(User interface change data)
────────────────────

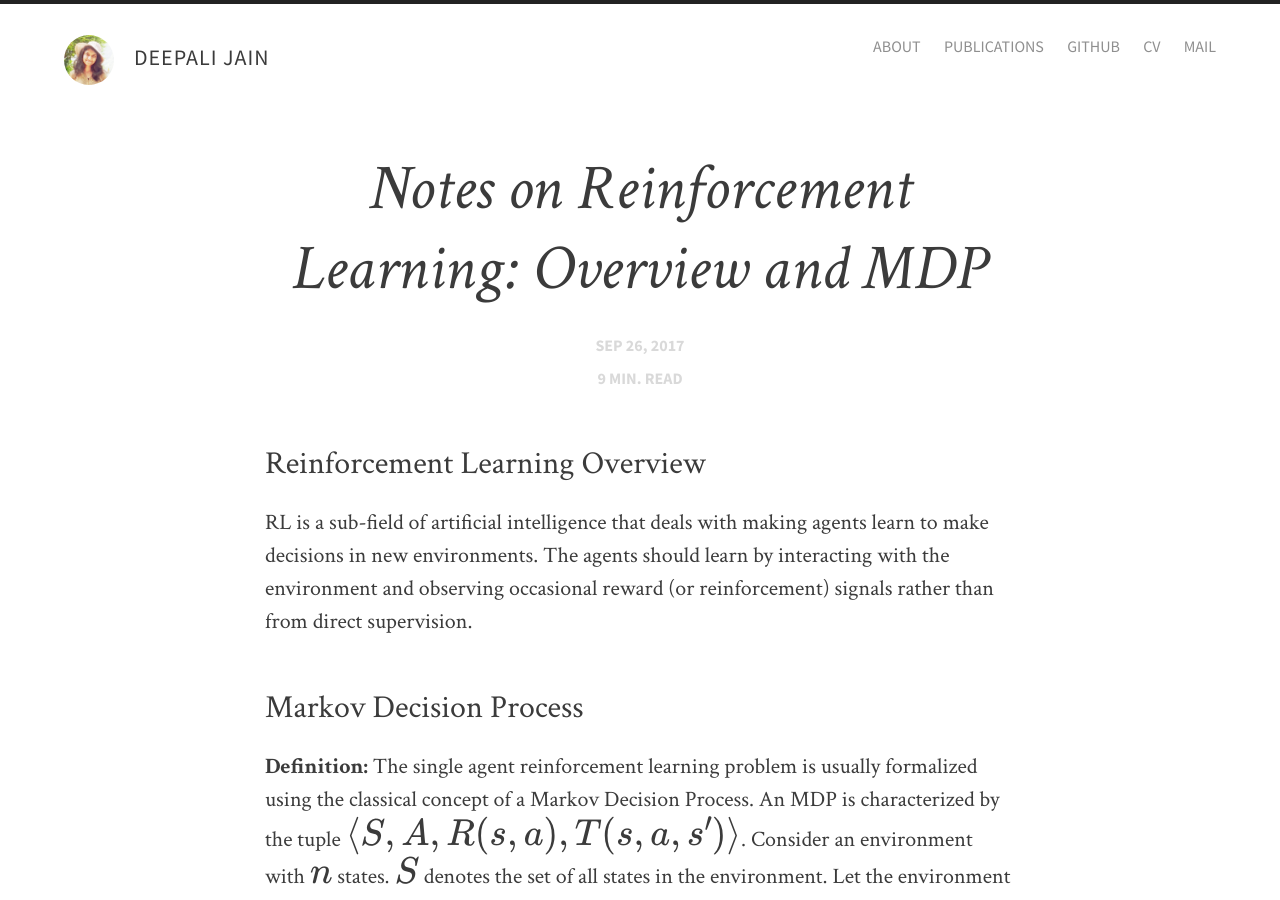
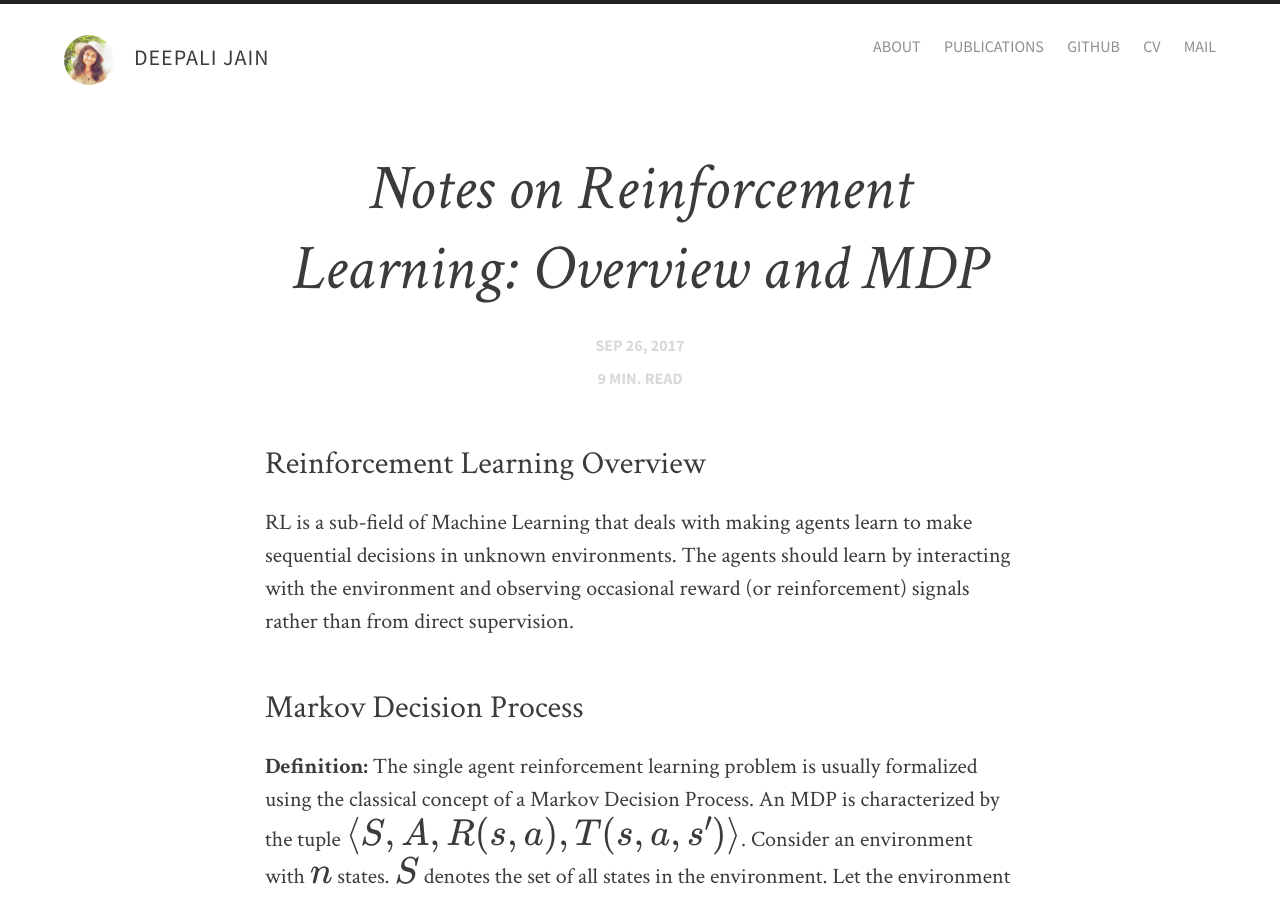
Before and after one commit to jaindeepali/jaindeepali.github.com, a Jekyll site: the page built from _posts/2017-09-26-Reinforcement-Learning-Notes-1.md, in a window 1280 px wide and 900 px high. Built offline with Jekyll 4.4.1, drawn with Linux system fonts in a browser that asks for light colours; formulas are drawn with MathJax 3; comment, search, counter and statistics services are not loaded.

Commit message:
AI -> ML

```diff
--- a/_posts/2017-09-26-Reinforcement-Learning-Notes-1.md
+++ b/_posts/2017-09-26-Reinforcement-Learning-Notes-1.md
@@ -14,7 +14,7 @@ The course does an awesome job of teaching this involved material in a very enga
 <!-- In this series of posts I will document my learnings from the course, the corresponding literature research and some experimentation. This is an exercise for me to revisit the content and explore some interesting research problems in more depth and to keep everything I have learned in one place. -->
 
 ### Reinforcement Learning Overview
-RL is a sub-field of artificial intelligence that deals with making agents learn to make decisions in new environments. The agents should learn by interacting with the environment and observing occasional reward (or reinforcement) signals rather than from direct supervision. <!-- Since you are here, I am sure you know how RL is awesome and has been used to solve all kinds of exciting problems. Okay, enough talk! Let's get to the real stuff. -->
+RL is a sub-field of Machine Learning that deals with making agents learn to make sequential decisions in unknown environments. The agents should learn by interacting with the environment and observing occasional reward (or reinforcement) signals rather than from direct supervision. <!-- Since you are here, I am sure you know how RL is awesome and has been used to solve all kinds of exciting problems. Okay, enough talk! Let's get to the real stuff. -->
 
 ### Markov Decision Process
 
```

────────────────────

• About this exercise: Repeat the records above word for word. Pictures stay out of the copy.

• Answer for the task:
Before and after one commit to jaindeepali/jaindeepali.github.com, a Jekyll site: the page built from _posts/2017-09-26-Reinforcement-Learning-Notes-1.md, in a window 1280 px wide and 900 px high. Built offline with Jekyll 4.4.1, drawn with Linux system fonts in a browser that asks for light colours; formulas are drawn with MathJax 3; comment, search, counter and statistics services are not loaded.

Commit message:
AI -> ML

```diff
--- a/_posts/2017-09-26-Reinforcement-Learning-Notes-1.md
+++ b/_posts/2017-09-26-Reinforcement-Learning-Notes-1.md
@@ -14,7 +14,7 @@ The course does an awesome job of teaching this involved material in a very enga
 <!-- In this series of posts I will document my learnings from the course, the corresponding literature research and some experimentation. This is an exercise for me to revisit the content and explore some interesting research problems in more depth and to keep everything I have learned in one place. -->
 
 ### Reinforcement Learning Overview
-RL is a sub-field of artificial intelligence that deals with making agents learn to make decisions in new environments. The agents should learn by interacting with the environment and observing occasional reward (or reinforcement) signals rather than from direct supervision. <!-- Since you are here, I am sure you know how RL is awesome and has been used to solve all kinds of exciting problems. Okay, enough talk! Let's get to the real stuff. -->
+RL is a sub-field of Machine Learning that deals with making agents learn to make sequential decisions in unknown environments. The agents should learn by interacting with the environment and observing occasional reward (or reinforcement) signals rather than from direct supervision. <!-- Since you are here, I am sure you know how RL is awesome and has been used to solve all kinds of exciting problems. Okay, enough talk! Let's get to the real stuff. -->
 
 ### Markov Decision Process
 
```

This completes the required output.